## INSTRUCTIONS FOR THE TASK
The expected answer is all of the entries, written out exactly.

## THE INPUT
..........

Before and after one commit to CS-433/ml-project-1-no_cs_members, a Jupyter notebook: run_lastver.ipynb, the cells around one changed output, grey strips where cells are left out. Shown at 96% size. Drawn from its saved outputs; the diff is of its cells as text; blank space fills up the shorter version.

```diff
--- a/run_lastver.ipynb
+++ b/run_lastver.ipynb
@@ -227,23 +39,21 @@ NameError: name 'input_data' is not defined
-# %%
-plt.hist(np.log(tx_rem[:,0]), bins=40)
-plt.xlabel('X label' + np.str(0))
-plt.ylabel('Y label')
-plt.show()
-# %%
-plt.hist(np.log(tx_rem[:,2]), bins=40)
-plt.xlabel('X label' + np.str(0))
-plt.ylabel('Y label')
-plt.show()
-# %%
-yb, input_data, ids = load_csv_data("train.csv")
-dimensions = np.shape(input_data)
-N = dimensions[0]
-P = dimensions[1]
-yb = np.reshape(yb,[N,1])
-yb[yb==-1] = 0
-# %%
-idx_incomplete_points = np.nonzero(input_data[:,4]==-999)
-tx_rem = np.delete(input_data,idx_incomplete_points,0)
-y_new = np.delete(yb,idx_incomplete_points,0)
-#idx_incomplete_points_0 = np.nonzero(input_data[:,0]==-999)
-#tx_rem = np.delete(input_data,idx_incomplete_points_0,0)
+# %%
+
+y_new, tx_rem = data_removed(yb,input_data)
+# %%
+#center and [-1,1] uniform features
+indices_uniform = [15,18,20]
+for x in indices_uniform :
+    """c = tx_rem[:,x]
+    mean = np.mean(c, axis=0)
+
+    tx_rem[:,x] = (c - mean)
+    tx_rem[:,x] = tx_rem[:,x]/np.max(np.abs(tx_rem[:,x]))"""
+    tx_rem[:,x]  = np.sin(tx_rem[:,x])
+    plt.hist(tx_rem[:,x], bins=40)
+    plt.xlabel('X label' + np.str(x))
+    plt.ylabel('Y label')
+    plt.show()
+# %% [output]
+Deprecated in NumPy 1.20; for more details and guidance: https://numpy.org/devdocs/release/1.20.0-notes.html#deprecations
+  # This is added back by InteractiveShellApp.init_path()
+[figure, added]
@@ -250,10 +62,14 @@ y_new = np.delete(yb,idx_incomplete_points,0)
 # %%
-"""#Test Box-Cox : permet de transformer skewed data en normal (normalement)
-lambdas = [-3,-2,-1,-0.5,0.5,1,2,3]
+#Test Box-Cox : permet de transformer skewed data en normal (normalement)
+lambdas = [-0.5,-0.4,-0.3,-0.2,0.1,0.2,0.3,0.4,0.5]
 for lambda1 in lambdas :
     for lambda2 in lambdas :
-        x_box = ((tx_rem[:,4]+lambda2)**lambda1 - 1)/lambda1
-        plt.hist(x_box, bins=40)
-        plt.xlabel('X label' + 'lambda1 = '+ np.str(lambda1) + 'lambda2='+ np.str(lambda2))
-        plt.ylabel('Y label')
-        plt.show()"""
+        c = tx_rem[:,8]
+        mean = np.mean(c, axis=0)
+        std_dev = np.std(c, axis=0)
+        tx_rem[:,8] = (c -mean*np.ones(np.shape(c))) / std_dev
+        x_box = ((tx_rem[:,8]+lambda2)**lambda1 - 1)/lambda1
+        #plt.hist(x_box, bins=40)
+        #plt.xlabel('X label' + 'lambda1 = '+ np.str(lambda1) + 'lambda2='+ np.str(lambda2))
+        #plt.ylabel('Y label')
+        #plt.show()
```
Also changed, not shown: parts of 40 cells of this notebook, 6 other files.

..........

## RESULT
Before and after one commit to CS-433/ml-project-1-no_cs_members, a Jupyter notebook: run_lastver.ipynb, the cells around one changed output, grey strips where cells are left out. Shown at 96% size. Drawn from its saved outputs; the diff is of its cells as text; blank space fills up the shorter version.

```diff
--- a/run_lastver.ipynb
+++ b/run_lastver.ipynb
@@ -227,23 +39,21 @@ NameError: name 'input_data' is not defined
-# %%
-plt.hist(np.log(tx_rem[:,0]), bins=40)
-plt.xlabel('X label' + np.str(0))
-plt.ylabel('Y label')
-plt.show()
-# %%
-plt.hist(np.log(tx_rem[:,2]), bins=40)
-plt.xlabel('X label' + np.str(0))
-plt.ylabel('Y label')
-plt.show()
-# %%
-yb, input_data, ids = load_csv_data("train.csv")
-dimensions = np.shape(input_data)
-N = dimensions[0]
-P = dimensions[1]
-yb = np.reshape(yb,[N,1])
-yb[yb==-1] = 0
-# %%
-idx_incomplete_points = np.nonzero(input_data[:,4]==-999)
-tx_rem = np.delete(input_data,idx_incomplete_points,0)
-y_new = np.delete(yb,idx_incomplete_points,0)
-#idx_incomplete_points_0 = np.nonzero(input_data[:,0]==-999)
-#tx_rem = np.delete(input_data,idx_incomplete_points_0,0)
+# %%
+
+y_new, tx_rem = data_removed(yb,input_data)
+# %%
+#center and [-1,1] uniform features
+indices_uniform = [15,18,20]
+for x in indices_uniform :
+    """c = tx_rem[:,x]
+    mean = np.mean(c, axis=0)
+
+    tx_rem[:,x] = (c - mean)
+    tx_rem[:,x] = tx_rem[:,x]/np.max(np.abs(tx_rem[:,x]))"""
+    tx_rem[:,x]  = np.sin(tx_rem[:,x])
+    plt.hist(tx_rem[:,x], bins=40)
+    plt.xlabel('X label' + np.str(x))
+    plt.ylabel('Y label')
+    plt.show()
+# %% [output]
+Deprecated in NumPy 1.20; for more details and guidance: https://numpy.org/devdocs/release/1.20.0-notes.html#deprecations
+  # This is added back by InteractiveShellApp.init_path()
+[figure, added]
@@ -250,10 +62,14 @@ y_new = np.delete(yb,idx_incomplete_points,0)
 # %%
-"""#Test Box-Cox : permet de transformer skewed data en normal (normalement)
-lambdas = [-3,-2,-1,-0.5,0.5,1,2,3]
+#Test Box-Cox : permet de transformer skewed data en normal (normalement)
+lambdas = [-0.5,-0.4,-0.3,-0.2,0.1,0.2,0.3,0.4,0.5]
 for lambda1 in lambdas :
     for lambda2 in lambdas :
-        x_box = ((tx_rem[:,4]+lambda2)**lambda1 - 1)/lambda1
-        plt.hist(x_box, bins=40)
-        plt.xlabel('X label' + 'lambda1 = '+ np.str(lambda1) + 'lambda2='+ np.str(lambda2))
-        plt.ylabel('Y label')
-        plt.show()"""
+        c = tx_rem[:,8]
+        mean = np.mean(c, axis=0)
+        std_dev = np.std(c, axis=0)
+        tx_rem[:,8] = (c -mean*np.ones(np.shape(c))) / std_dev
+        x_box = ((tx_rem[:,8]+lambda2)**lambda1 - 1)/lambda1
+        #plt.hist(x_box, bins=40)
+        #plt.xlabel('X label' + 'lambda1 = '+ np.str(lambda1) + 'lambda2='+ np.str(lambda2))
+        #plt.ylabel('Y label')
+        #plt.show()
```
Also changed, not shown: parts of 40 cells of this notebook, 6 other files.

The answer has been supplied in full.